Work request:
In the data, extract each line that holds the string "shown".

Data extract:
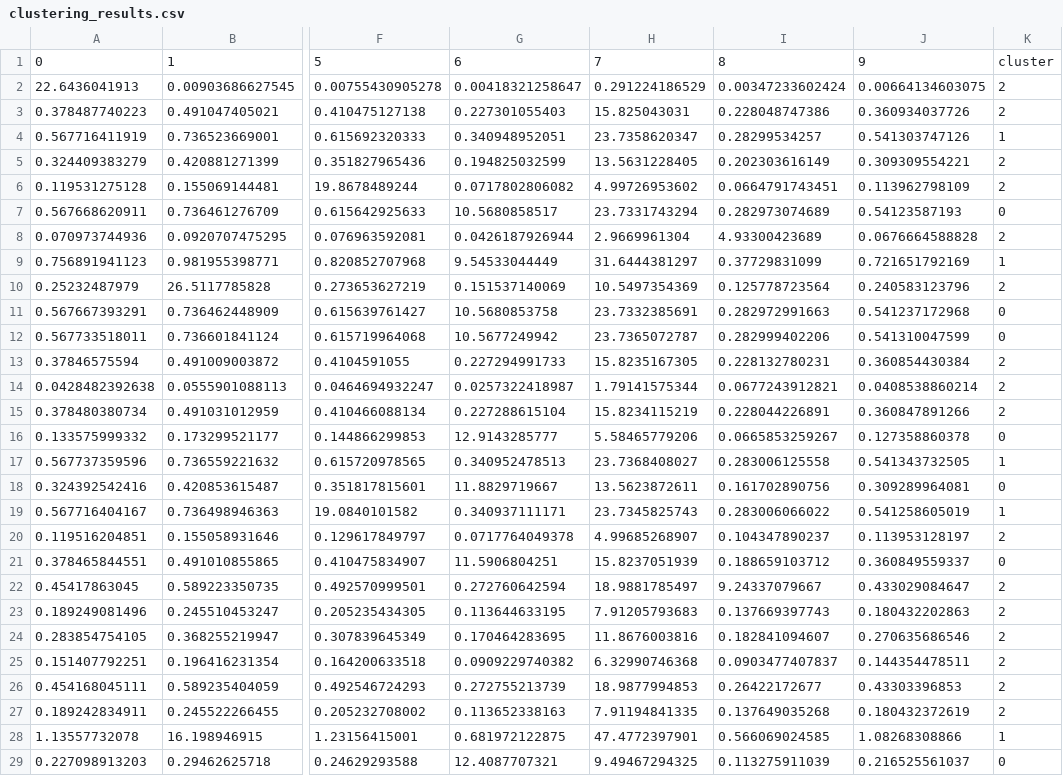
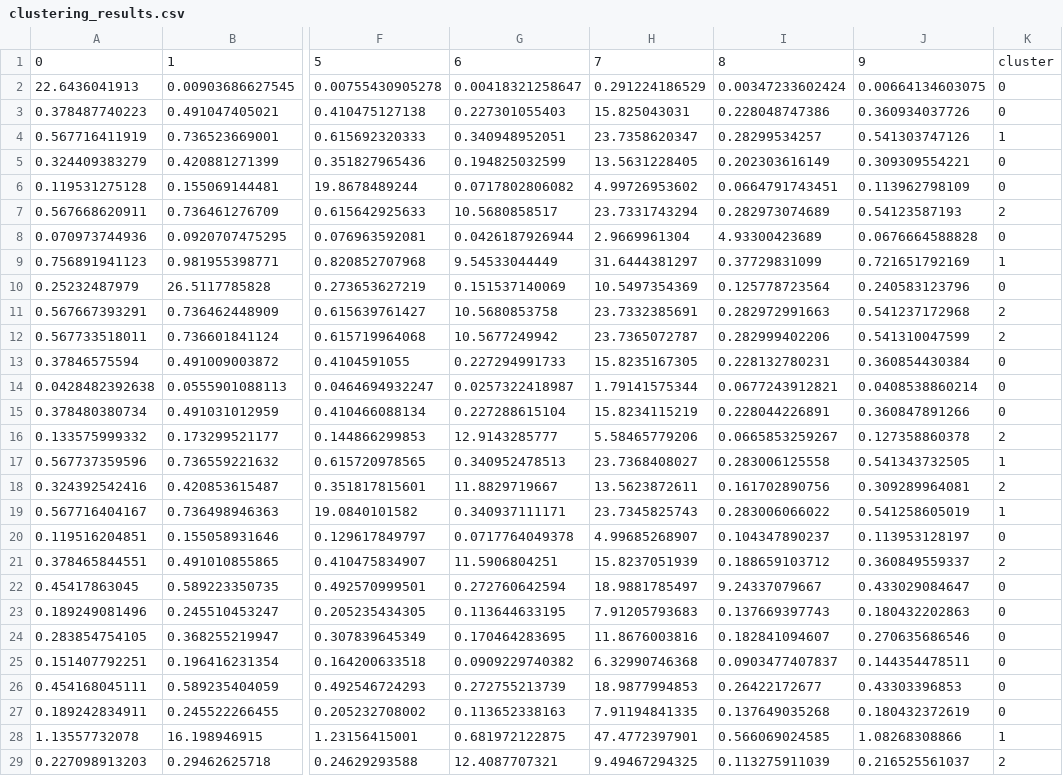
Before and after one commit to Xueping/iml_cohort, a CSV file: data/clustering_results.csv, drawn as a sheet; only a part is shown, gaps mark what is left out; the diff covers the shown part only; the diff names each change by its address in the sheet, - before the commit and + after, or states it on an @@ line.

```diff
--- a/data/clustering_results.csv
+++ b/data/clustering_results.csv
-K2:K3: 2
+K2:K3: 0
-K5:K6: 2
+K5:K6: 0
-K7: 0
+K7: 2
-K8: 2
+K8: 0
-K10: 2
+K10: 0
-K11:K12: 0
+K11:K12: 2
-K13:K15: 2
+K13:K15: 0
-K16: 0
+K16: 2
-K18: 0
+K18: 2
-K20: 2
+K20: 0
-K21: 0
+K21: 2
-K22:K27: 2
+K22:K27: 0
-K29: 0
+K29: 2
```
Also changed, not shown: 97 edited cells elsewhere in this file, static/data/outcome_visual.csv, 5 other files.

Reply to the exercise:
Before and after one commit to Xueping/iml_cohort, a CSV file: data/clustering_results.csv, drawn as a sheet; only a part is shown, gaps mark what is left out; the diff covers the shown part only; the diff names each change by its address in the sheet, - before the commit and + after, or states it on an @@ line.
Also changed, not shown: 97 edited cells elsewhere in this file, static/data/outcome_visual.csv, 5 other files.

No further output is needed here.